Problem —
Which lines of the records below contain the word "from"? Copy each of them out.
↓
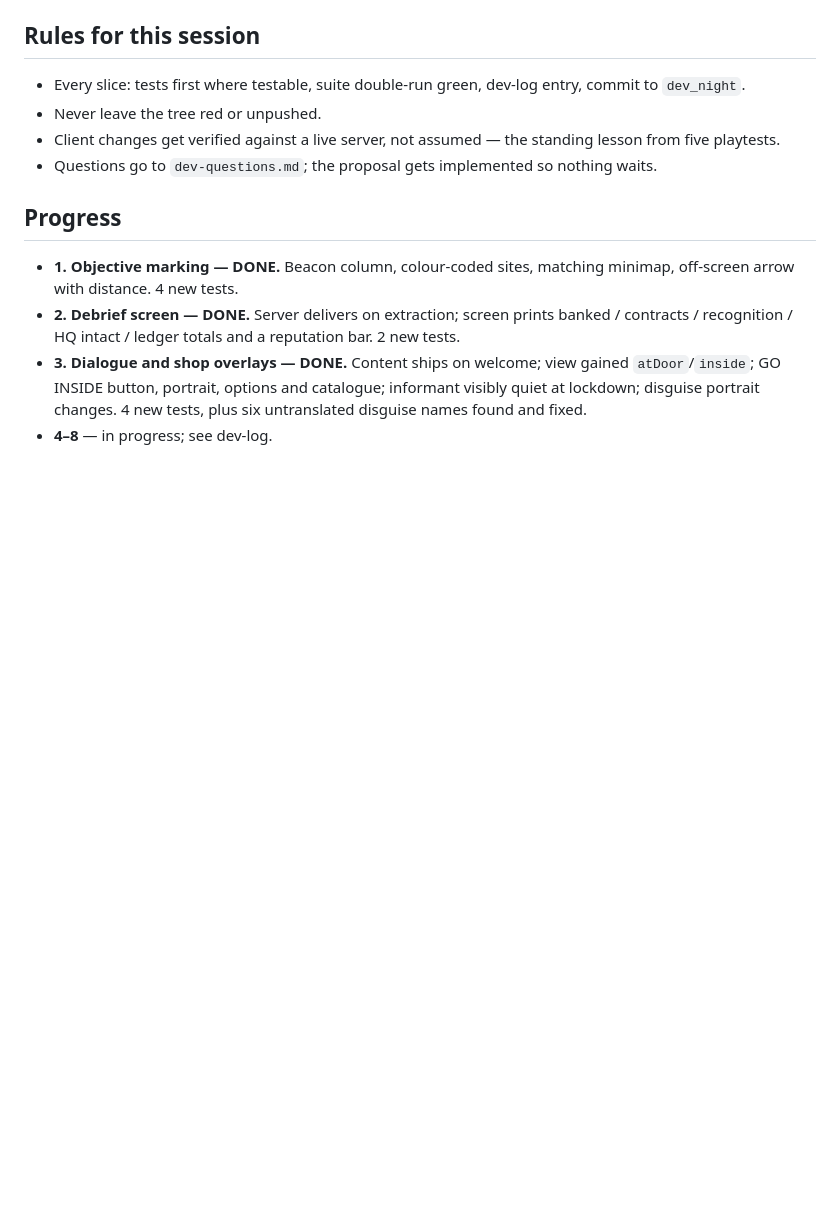
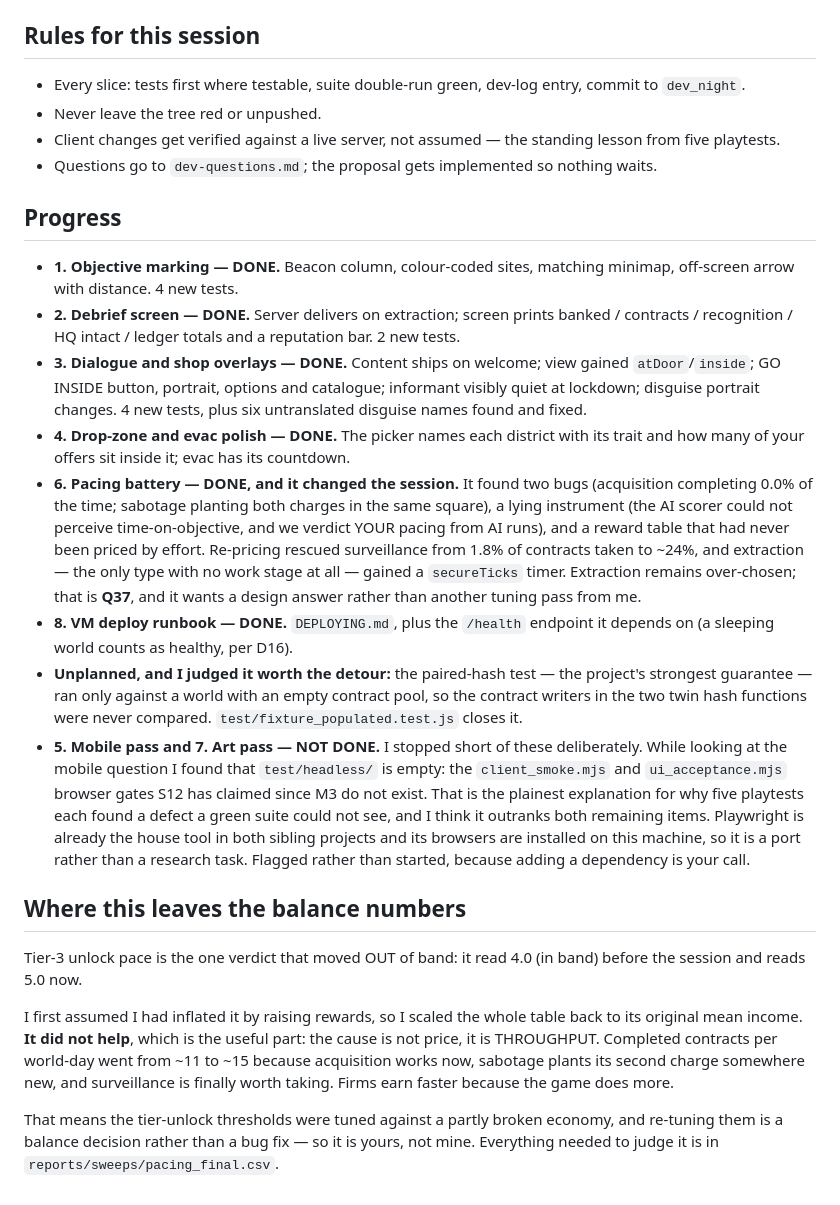
Before and after one commit to kjelloe/shadowmandate, a Markdown page: plan-autonomy-2026-08-05.md, the part around the change. GitHub-like rendering; blank space fills up the shorter version.

Commit message:
docs: record the session's findings, and what is still open
Q37 asks for a ruling on extraction (1.43x over-chosen after re-pricing) and on
how D19 should be measured at all. Also records that tier-3 unlock pace moved
out of band, and that the cause is throughput rather than price: completions per
world-day rose from ~11 to ~15 because acquisition works, sabotage plants its
second charge elsewhere, and surveillance is worth taking. Scaling rewards back
to the original mean income changed nothing, which is what identified it. The
thresholds were tuned against a partly broken economy.

Also flags that test/headless/ is empty — the client_smoke.mjs and
ui_acceptance.mjs gates S12 has claimed since M3 do not exist, which is the
plainest explanation for five playtests each finding a defect a green suite
could not see.

Co-Authored-By: Claude Opus 5 (1M context) <noreply@anthropic.com>

```diff
--- a/plan-autonomy-2026-08-05.md
+++ b/plan-autonomy-2026-08-05.md
@@ -70,4 +70,46 @@ shapes per marker type, district tinting, better building variation.
   gained `atDoor`/`inside`; GO INSIDE button, portrait, options and catalogue;
   informant visibly quiet at lockdown; disguise portrait changes. 4 new tests,
   plus six untranslated disguise names found and fixed.
-- **4–8** — in progress; see dev-log.
+- **4. Drop-zone and evac polish — DONE.** The picker names each district with
+  its trait and how many of your offers sit inside it; evac has its countdown.
+- **6. Pacing battery — DONE, and it changed the session.** It found two bugs
+  (acquisition completing 0.0% of the time; sabotage planting both charges in
+  the same square), a lying instrument (the AI scorer could not perceive
+  time-on-objective, and we verdict YOUR pacing from AI runs), and a reward
+  table that had never been priced by effort. Re-pricing rescued surveillance
+  from 1.8% of contracts taken to ~24%, and extraction — the only type with no
+  work stage at all — gained a `secureTicks` timer. Extraction remains
+  over-chosen; that is **Q37**, and it wants a design answer rather than another
+  tuning pass from me.
+- **8. VM deploy runbook — DONE.** `DEPLOYING.md`, plus the `/health` endpoint
+  it depends on (a sleeping world counts as healthy, per D16).
+- **Unplanned, and I judged it worth the detour:** the paired-hash test — the
+  project's strongest guarantee — ran only against a world with an empty
+  contract pool, so the contract writers in the two twin hash functions were
+  never compared. `test/fixture_populated.test.js` closes it.
+- **5. Mobile pass and 7. Art pass — NOT DONE.** I stopped short of these
+  deliberately. While looking at the mobile question I found that
+  `test/headless/` is empty: the `client_smoke.mjs` and `ui_acceptance.mjs`
+  browser gates S12 has claimed since M3 do not exist. That is the plainest
+  explanation for why five playtests each found a defect a green suite could not
+  see, and I think it outranks both remaining items. Playwright is already the
+  house tool in both sibling projects and its browsers are installed on this
+  machine, so it is a port rather than a research task. Flagged rather than
+  started, because adding a dependency is your call.
+
+## Where this leaves the balance numbers
+
+Tier-3 unlock pace is the one verdict that moved OUT of band: it read 4.0
+(in band) before the session and reads 5.0 now.
+
+I first assumed I had inflated it by raising rewards, so I scaled the whole
+table back to its original mean income. **It did not help**, which is the useful
+part: the cause is not price, it is THROUGHPUT. Completed contracts per
+world-day went from ~11 to ~15 because acquisition works now, sabotage plants
+its second charge somewhere new, and surveillance is finally worth taking. Firms
+earn faster because the game does more.
+
+That means the tier-unlock thresholds were tuned against a partly broken
+economy, and re-tuning them is a balance decision rather than a bug fix — so it
+is yours, not mine. Everything needed to judge it is in
+`reports/sweeps/pacing_final.csv`.
```
Also changed, not shown: CLAUDE.md (+25 -0 lines).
↑
Output of the exercise —
world-day rose from ~11 to ~15 because acquisition works, sabotage plants its
+  time-on-objective, and we verdict YOUR pacing from AI runs), and a reward
+  from 1.8% of contracts taken to ~24%, and extraction — the only type with no
+  tuning pass from me.
+world-day went from ~11 to ~15 because acquisition works now, sabotage plants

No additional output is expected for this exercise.